When we grow up in family systems that don’t have parents that respond to us in the way we need, we may start to believe there is something wrong with us.
This sense of wrongness can seep into all parts of our lives and make it difficult to have satisfying relationships with partners and children.
Parents don’t set out to shame their children. However, due to their own upbringing parents may unconsciously mis-attune enough times over a childhood for the child to start developing unconscious beliefs about themselves. These beliefs may sound like, “I’m not worthy of love,” or “I’m not good enough,” or “People don’t want to be close to me.” A parent would never want children to think about themselves this way. However, it is quite common for children to create these opinions when parents come into parenting with their own history of shame.
In her book, Understanding And Treating Chronic Shame, Patrica A. DeYoung, explains how shame becomes a part of a young person’s life.
“A child has to have at least one caregiver who is able to respond in an attuned, consistent way to what the child feels. If this is missing in a major way, the child will translate the distress of the mismatch into a feeling like, “I can’t make happen what I need… so there’s something wrong with me.” (DeYoung, 2015)
In order for parents to avoid shaming their child they need to regulate their own nervous systems.
A regulated nervous system is one that allows emotions to flow through without the parent being overwhelmed by them. This means showing up for their children by providing emotional connection and responding to the child’s needs. For children, they are relying on their parents to help them contain and integrate unfamiliar emotions.
Caregivers don’t mean to inflict shame, but for some reason or another, they aren’t able to respond to a child in ways that hold, manage and help integrate the child’s affective and emotional experience. (DeYoung, 2015)
As the child’s life unfolds they start to develop core beliefs about themselves out of the shame. Beliefs that exist in our subconscious play a big part in how we make decisions and show up in relationships. When we are attempting to get close with someone the belief “I am not loveable,” will suddenly emerge from our subconscious. As the other person tries to get closer we may push them away.

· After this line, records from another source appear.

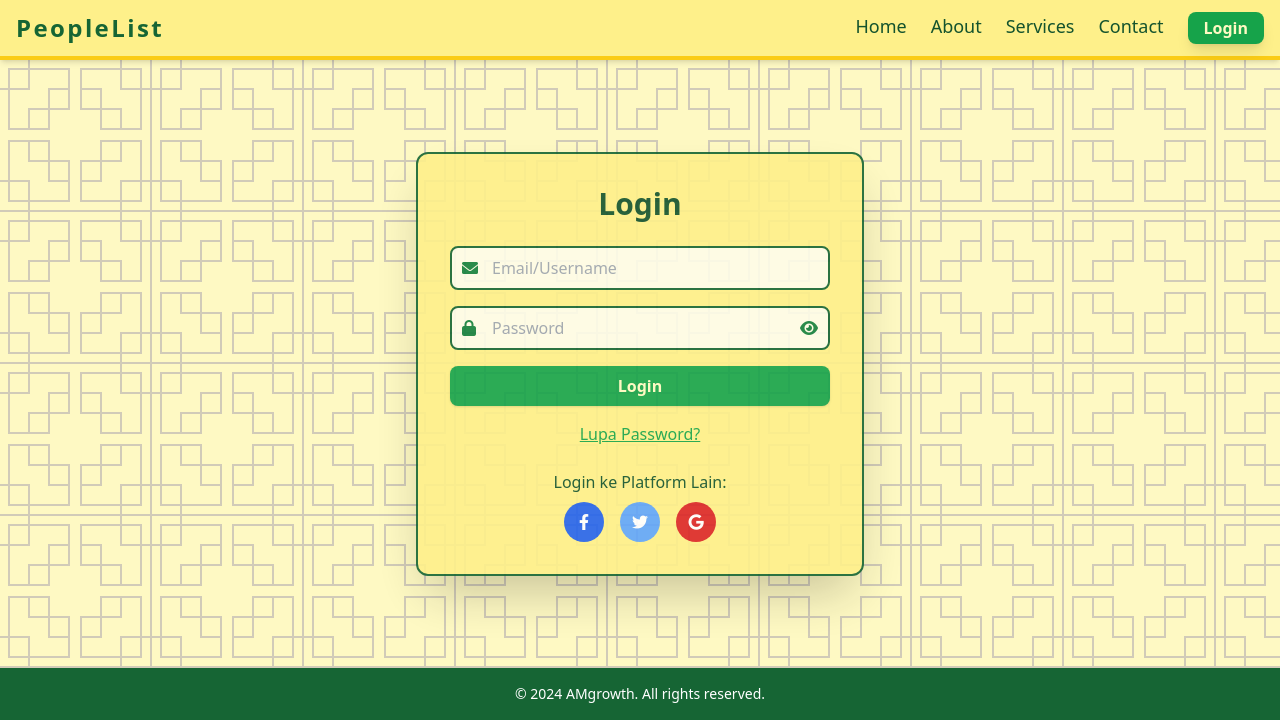
Repository: ArievfRahman-Dev/Mini-Project-II
Page: /login (app in miniproject2/)
The author's editor kept a copy of each file at every save. The page is drawn from the files as they stood at one save, then again after the next save.
The browser window is 1280 px wide. The pictures show the whole page.
The project was rebuilt for these pictures with package versions that can differ from the ones it lists, and the page was loaded fresh each time. Also part of the build but not shown: miniproject2/vite.config.js, miniproject2/src/pages/HomePage/index.jsx, miniproject2/src/pages/DetailUser/index.jsx, miniproject2/src/pages/RegisterPages/index.jsx, miniproject2/src/routes/ProtectedRoute.jsx.

Above is the page before, as saved 2024-12-24 09:18:49.

### miniproject2/index.html
<!DOCTYPE html>
<html lang="en">
  <head>
    <meta charset="UTF-8" />
    <link rel="icon" type="image/svg+xml" href="/vite.svg" />
    <meta name="viewport" content="width=device-width, initial-scale=1.0" />
    <title>Vite + React</title>
    <link
      href="https://cdnjs.cloudflare.com/ajax/libs/font-awesome/6.0.0-beta3/css/all.min.css"
      rel="stylesheet"
    />

    <link
      href="https://fonts.googleapis.com/css2?family=Roboto:wght@400;500;700&display=swap"
      rel="stylesheet"
    />
    <link
      href="https://cdn.jsdelivr.net/npm/remixicon/fonts/remixicon.css"
      rel="stylesheet"
    />
  </head>
  <body>
    <div id="root"></div>
    <script type="module" src="/src/main.jsx"></script>
  </body>
</html>

### miniproject2/src/App.jsx
import { BrowserRouter, Routes, Route } from "react-router-dom";
import { HomePage } from "./pages/HomePage";
import { DetailUser } from "./pages/DetailUser";
import { LoginPage } from "./pages/LoginPage";
import { RegisterPage } from "./pages/RegisterPages";
import { ProtectedRoute } from "./routes/ProtectedRoute";

export const App = () => {
  return (
    <div>
      <BrowserRouter>
        <Routes>
          <Route path="/" element={<HomePage />} />
          <Route
            path="/detail/:id"
            element={
              <ProtectedRoute>
                <DetailUser />
              </ProtectedRoute>
            }
          />
          <Route path="/login" element={<LoginPage />} />
          <Route path="/regist" element={<RegisterPage />} />
        </Routes>
      </BrowserRouter>
    </div>
  );
};

### miniproject2/src/pages/LoginPage/index.jsx
import axios from "axios";
import { useState } from "react";
import { useNavigate } from "react-router-dom";
import { Navbar } from "../../components/Navbar";
import { Footer } from "../../components/Footer";
import { Link } from "react-router-dom";
export const LoginPage = () => {
  const [form, setForm] = useState({
    email: "",
    password: "",
  });
  const [error, setError] = useState("");
  const [success, setSuccess] = useState("");
  const [loading, setLoading] = useState(false);

  const navigate = useNavigate();

  const handleChange = (e) => {
    setForm({
      ...form,
      [e.target.name]: e.target.value,
    });
  };

  const handleLogin = async (e) => {
    e.preventDefault();
    setLoading(true);
    try {
      const res = await axios.post("https://reqres.in/api/login", form);
      localStorage.setItem("access_token", res.data.token);
      setError("");
      setSuccess("Login Success");
      setTimeout(() => {
        navigate("/");
      }, 2000);
      console.log(res);
    } catch (error) {
      console.log(error.response);
      setError(error.response.data.error);
    } finally {
      setLoading(false);
    }
  };

  return (
    <div className="flex flex-col min-h-screen bg-yellow-100 ">
      <Navbar />
      <div className="flex items-center justify-center flex-1 p-4 bg-[url('data:[embedded picture, 899 characters]')]">
        <div className="w-full max-w-md p-8 bg-yellow-200 border-2 border-green-800 shadow-2xl opacity-90 rounded-xl">
          <h1 className="mb-6 text-3xl font-bold text-center text-green-900 retro-font">
            Login
          </h1>

          <form>
            <div className="mb-4 relative">
              <input
                placeholder="Email/Username"
                type="email"
                name="email"
                onChange={handleChange}
                className="w-full px-10 py-2 text-green-900 border-2 border-green-800 rounded-lg focus:outline-none focus:ring-2 focus:ring-yellow-400 bg-yellow-50"
              />
              <span className="absolute inset-y-0 left-3 flex items-center text-green-700">
                <i className="fas fa-envelope"></i>
              </span>
            </div>

            <div className="mb-4 relative">
              <input
                id="password"
                placeholder="Password"
                type="password"
                name="password"
                onChange={handleChange}
                className="w-full px-10 py-2 text-green-900 border-2 border-green-800 rounded-lg focus:outline-none focus:ring-2 focus:ring-yellow-400 bg-yellow-50"
              />
              <span className="absolute inset-y-0 left-3 flex items-center text-green-700">
                <i className="fas fa-lock"></i>
              </span>
              <span
                id="togglePassword"
                className="absolute inset-y-0 right-3 flex items-center text-green-700 cursor-pointer"
              >
                <i id="eyeIcon" className="fas fa-eye"></i>
              </span>
            </div>

            {error && <p className="mb-4 text-sm text-red-500">{error}</p>}
            {success && (
              <p className="mb-4 text-sm text-green-500">{success}</p>
            )}
            <button
              disabled={loading}
              onClick={handleLogin}
              className={`w-full px-4 py-2 font-semibold text-yellow-100 rounded-lg shadow retro-font ${
                loading
                  ? "bg-yellow-400 cursor-not-allowed"
                  : "bg-green-600 hover:bg-green-800"
              } focus:outline-none focus:ring-2 focus:ring-green-400 focus:ring-offset-1`}
              type="submit"
            >
              {loading ? "Loading..." : "Login"}
            </button>
          </form>

          <div className="mt-4 text-center">
            <Link
              to={`/forgot-password`}
              className="text-green-600 underline hover:text-green-800 retro-font"
            >
              Lupa Password?
            </Link>
          </div>

          <div className="mt-6 text-center">
            <p className="text-green-900">Login ke Platform Lain:</p>
            <div className="flex justify-center space-x-4 mt-2">
              <button className="w-10 h-10 bg-blue-600 text-white rounded-full flex items-center justify-center hover:bg-blue-800">
                <i className="fab fa-facebook-f"></i>
              </button>
              <button className="w-10 h-10 bg-blue-400 text-white rounded-full flex items-center justify-center hover:bg-blue-600">
                <i className="fab fa-twitter"></i>
              </button>
              <button className="w-10 h-10 bg-red-600 text-white rounded-full flex items-center justify-center hover:bg-red-800">
                <i className="fab fa-google"></i>
              </button>
            </div>
          </div>
        </div>
      </div>

      <Footer />
    </div>
  );
};

### miniproject2/src/components/Navbar/index.jsx
import { Link, useNavigate } from "react-router-dom";
import { useState } from "react";

export const Navbar = () => {
  const navigate = useNavigate();
  const token = localStorage.getItem("access_token");
  const [isMenuOpen, setIsMenuOpen] = useState(false);
  const [activeLink, setActiveLink] = useState("");

  const handleLogout = () => {
    localStorage.clear();
    setTimeout(() => {
      navigate("/login");
    }, 1000);
  };

  const toggleMenu = () => {
    setIsMenuOpen((prevState) => !prevState);
  };

  const closeMenu = () => {
    setIsMenuOpen(false);
  };

  const handleLinkClick = (sectionId) => {
    setActiveLink(sectionId);
    closeMenu();
  };

  return (
    <nav className="sticky top-0 z-50 bg-yellow-200 border-b-4 border-yellow-400 shadow-md">
      <div className="container mx-auto px-4 py-3 flex justify-between items-center">
        <Link
          to="/"
          className="text-2xl font-bold text-green-800 retro-font tracking-widest"
        >
          PeopleList
        </Link>

        <div className="hidden md:flex space-x-6">
          <Link
            to="/"
            className={`text-green-900 hover:text-yellow-700 font-medium text-lg ${
              activeLink === "home" ? "text-yellow-700" : ""
            }`}
            onClick={() => handleLinkClick("home")}
          >
            Home
          </Link>
          <Link
            to="/"
            className={`text-green-900 hover:text-yellow-700 font-medium text-lg ${
              activeLink === "about" ? "text-yellow-700" : ""
            }`}
            onClick={() => handleLinkClick("about")}
          >
            About
          </Link>
          <Link
            to="/"
            className={`text-green-900 hover:text-yellow-700 font-medium text-lg ${
              activeLink === "services" ? "text-yellow-700" : ""
            }`}
            onClick={() => handleLinkClick("services")}
          >
            Services
          </Link>
          <Link
            to="/"
            className={`text-green-900 hover:text-yellow-700 font-medium text-lg ${
              activeLink === "contact" ? "text-yellow-700" : ""
            }`}
            onClick={() => handleLinkClick("contact")}
          >
            Contact
          </Link>
          {token ? (
            <button
              className="px-4 py-1 font-semibold text-yellow-100 transition-colors bg-gray-500 rounded-lg hover:bg-gray-600 retro-font shadow-lg"
              onClick={handleLogout}
            >
              Logout
            </button>
          ) : (
            <Link
              to="/login"
              className="px-4 py-1 font-semibold text-yellow-100 transition-colors bg-green-600 rounded-lg hover:bg-green-800 retro-font shadow-lg"
            >
              Login
            </Link>
          )}
        </div>
        <div className="md:hidden" onClick={toggleMenu}>
          <i className={isMenuOpen ? "ri-close-line" : "ri-menu-line"}></i>
        </div>
      </div>
      {isMenuOpen && (
        <div className="md:hidden flex flex-row justify-between mx-4 items-center py-3 bg-yellow-200">
          <Link
            to="/"
            className={`text-green-900 hover:text-yellow-700 font-medium text-lg py-2 ${
              activeLink === "home" ? "text-yellow-700" : ""
            }`}
            onClick={() => handleLinkClick("home")}
          >
            Home
          </Link>
          <Link
            to="/"
            className={`text-green-900 hover:text-yellow-700 font-medium text-lg py-2 ${
              activeLink === "about" ? "text-yellow-700" : ""
            }`}
            onClick={() => handleLinkClick("about")}
          >
            About
          </Link>
          <Link
            to="/"
            className={`text-green-900 hover:text-yellow-700 font-medium text-lg py-2 ${
              activeLink === "services" ? "text-yellow-700" : ""
            }`}
            onClick={() => handleLinkClick("services")}
          >
            Services
          </Link>
          <Link
            to="/"
            className={`text-green-900 hover:text-yellow-700 font-medium text-lg py-2 ${
              activeLink === "contact" ? "text-yellow-700" : ""
            }`}
            onClick={() => handleLinkClick("contact")}
          >
            Contact
          </Link>
          {token ? (
            <button
              className="px-4 py-2 font-semibold text-yellow-100 bg-gray-500 rounded-lg hover:bg-gray-600 retro-font shadow-lg mt-2"
              onClick={handleLogout}
            >
              Logout
            </button>
          ) : (
            <Link
              to="/login"
              className="px-4 py-2 font-semibold text-yellow-100 bg-green-600 rounded-lg hover:bg-green-800 retro-font shadow-lg mt-2"
              onClick={closeMenu}
            >
              Login
            </Link>
          )}
        </div>
      )}
    </nav>
  );
};

### miniproject2/src/components/Footer/index.jsx
export const Footer = () => {
  return (
    <div className="bg-green-800 text-white py-4">
      <div className="container mx-auto text-center">
        <p className="text-sm">
          &copy; {new Date().getFullYear()} AMgrowth. All rights reserved.
        </p>
      </div>
    </div>
  );
};

Loaded but not shown: miniproject2/src/main.jsx (common file); miniproject2/src/index.css (common file); miniproject2/tailwind.config.js (common file)

After the next save:
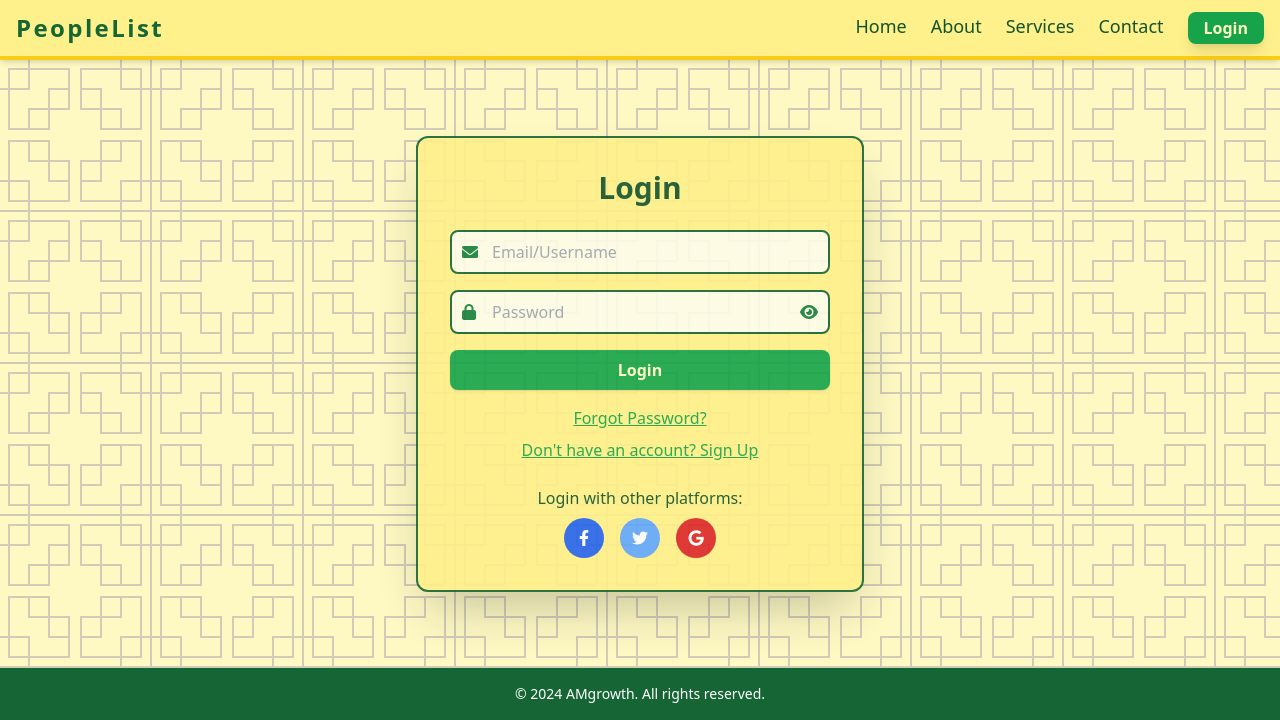
Saved 105 s later.
--- a/miniproject2/src/pages/LoginPage/index.jsx
+++ b/miniproject2/src/pages/LoginPage/index.jsx
@@ -108,12 +108,21 @@ export const LoginPage = () => {
               to={`/forgot-password`}
               className="text-green-600 underline hover:text-green-800 retro-font"
             >
-              Lupa Password?
+              Forgot Password?
+            </Link>
+          </div>
+
+          <div className="mt-2 text-center">
+            <Link
+              to={`/sign-up`}
+              className="text-green-600 underline hover:text-green-800 retro-font"
+            >
+              Don't have an account? Sign Up
             </Link>
           </div>
 
           <div className="mt-6 text-center">
-            <p className="text-green-900">Login ke Platform Lain:</p>
+            <p className="text-green-900">Login with other platforms:</p>
             <div className="flex justify-center space-x-4 mt-2">
               <button className="w-10 h-10 bg-blue-600 text-white rounded-full flex items-center justify-center hover:bg-blue-800">
                 <i className="fab fa-facebook-f"></i>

If you don’t believe you are loveable you won’t believe another person when they are telling you they love you. Since the belief is coming up unconsciously a person going through this will not know why they are trying to get out of the relationship. One common response is beginning to feel overwhelmed by the other person and come to the conclusion that this is not the person for them. In reality the relationship could have lots of healthy aspects. The unconscious shame is sabotaging what could be a supportive bond.
The way out of this cycle of shame is to develop a relationship with someone that can shift the neurological setup that supports shame.
Being able to show vulnerability and feel supported with a loved one creates new ideas and beliefs about ourselves. Suddenly we start to see that we don’t have to assume something is wrong with us. Relationships start to feel like they can meet our need to feel connected and secure.
This can happen with a partner, a really close friend or a therapist. If you suspect you might be dealing with chronic shame I invite you to contact me.
Wishing You The Day You Need To Have!
DeYoung, Patrica (2015). Understanding And Treating Chronic Shame: A Relational/Neurobiological Approach. United Kingdom, Routledge.
Cover Photo by Pablo Merchan Montes – Unsplash